No, I plan to spend any surplus cash I can muster on cornering the red flag market. Demand is about to skyrocket. As residents consider what it means to have an experimental nuclear reactor in their backyards, they’ll be waving them in droves.
Red Flag No. 1: Rapid core melting
Gates claims TerraPower’s Natrium reactor is more fuel-efficient, cost-effective and safer than the current generation of nuclear reactors.
Are we supposed to accept Gates’ word, or should we turn to the world’s scientists and see what they have to say? The Union of Concerned Scientists has strong reservations about the sodium-cooled Natrium design.
In its 140-page report in March on “advanced” nuclear reactor designs like Natrium, the UCS stressed that such facilities could experience safety problems that aren’t an issue in the current nuclear reactor fleet.
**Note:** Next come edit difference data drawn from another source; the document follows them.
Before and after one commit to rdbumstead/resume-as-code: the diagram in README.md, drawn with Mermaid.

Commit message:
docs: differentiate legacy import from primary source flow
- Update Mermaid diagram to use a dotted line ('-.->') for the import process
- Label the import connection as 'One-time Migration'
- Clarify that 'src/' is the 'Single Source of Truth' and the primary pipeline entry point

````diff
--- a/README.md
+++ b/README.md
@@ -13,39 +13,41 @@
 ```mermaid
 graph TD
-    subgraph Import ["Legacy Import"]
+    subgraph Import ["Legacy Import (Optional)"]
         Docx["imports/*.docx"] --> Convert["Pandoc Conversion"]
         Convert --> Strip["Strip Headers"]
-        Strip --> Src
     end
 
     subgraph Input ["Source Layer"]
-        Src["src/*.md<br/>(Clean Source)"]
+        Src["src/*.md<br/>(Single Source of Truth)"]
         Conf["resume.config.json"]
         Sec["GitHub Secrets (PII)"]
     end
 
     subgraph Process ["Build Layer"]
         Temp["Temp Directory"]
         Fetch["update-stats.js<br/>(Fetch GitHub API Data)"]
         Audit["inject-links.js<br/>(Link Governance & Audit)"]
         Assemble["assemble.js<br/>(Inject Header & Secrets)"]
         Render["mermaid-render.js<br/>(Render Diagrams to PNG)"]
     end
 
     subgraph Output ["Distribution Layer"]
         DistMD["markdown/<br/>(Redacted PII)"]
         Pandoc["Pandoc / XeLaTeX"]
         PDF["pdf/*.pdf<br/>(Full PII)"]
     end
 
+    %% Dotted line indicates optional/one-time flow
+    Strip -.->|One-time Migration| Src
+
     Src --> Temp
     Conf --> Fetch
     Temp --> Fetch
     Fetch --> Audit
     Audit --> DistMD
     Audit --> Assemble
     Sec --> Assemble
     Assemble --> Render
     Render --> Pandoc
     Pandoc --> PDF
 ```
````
The organization said the U.S. would be better off trying to improve existing technology, rather than drastically changing course.
“Sodium coolant can burn when exposed to air or water, and a sodium-cooled fast reactor could experience uncontrollable power increases that result in rapid core melting,” according to the UCS.
The phrase “rapid core melting” having anything to do with Wyoming gives me the chills.
Red Flag No. 2: Fast-tracked safety tests
The UCS report said it could take at least 20 years and billions of dollars for federal regulators to require the necessary safety demonstrations to commercialize the type of nuclear plant that’s planned for Wyoming.
But TerraPower CEO Chris Levesque is leading an entirely different discussion. “The motivator is that we need this clean energy on the grid by the 2030s,” he said at the Cheyenne news conference announcing the project. “Congress created a real sense of urgency with that.”
Red Flag No. 3: Why us? Why now?
Wyoming residents are justified in wondering: “Why are we just hearing about this now?”
Project proponents didn’t just blindly throw a dart at the map and land on Wyoming. The state has exactly what energy entrepreneurs desire: desperation. The state, and our politicians, are hungry to find new ways to make up lost revenue from an industry that the marketplace is driving out of existence.
Not exactly a strong negotiating position.
Renewable energy like wind and solar are much cheaper, take only a fraction of the time to get online and also offer good-paying jobs. If Wyoming officials would aggressively recruit manufacturers to build wind turbines and solar panels, two new industries could thrive in the state.
Red Flag No. 4: Price tag
Is anyone concerned about how much federal money will be sunk into this project? The Department of Energy gave TerraPower an $80 million grant to begin operating the first-of-its-kind commercial unit by 2027.
But that’s a drop in the bucket when we’re talking about a private-public demonstration project that will cost billions.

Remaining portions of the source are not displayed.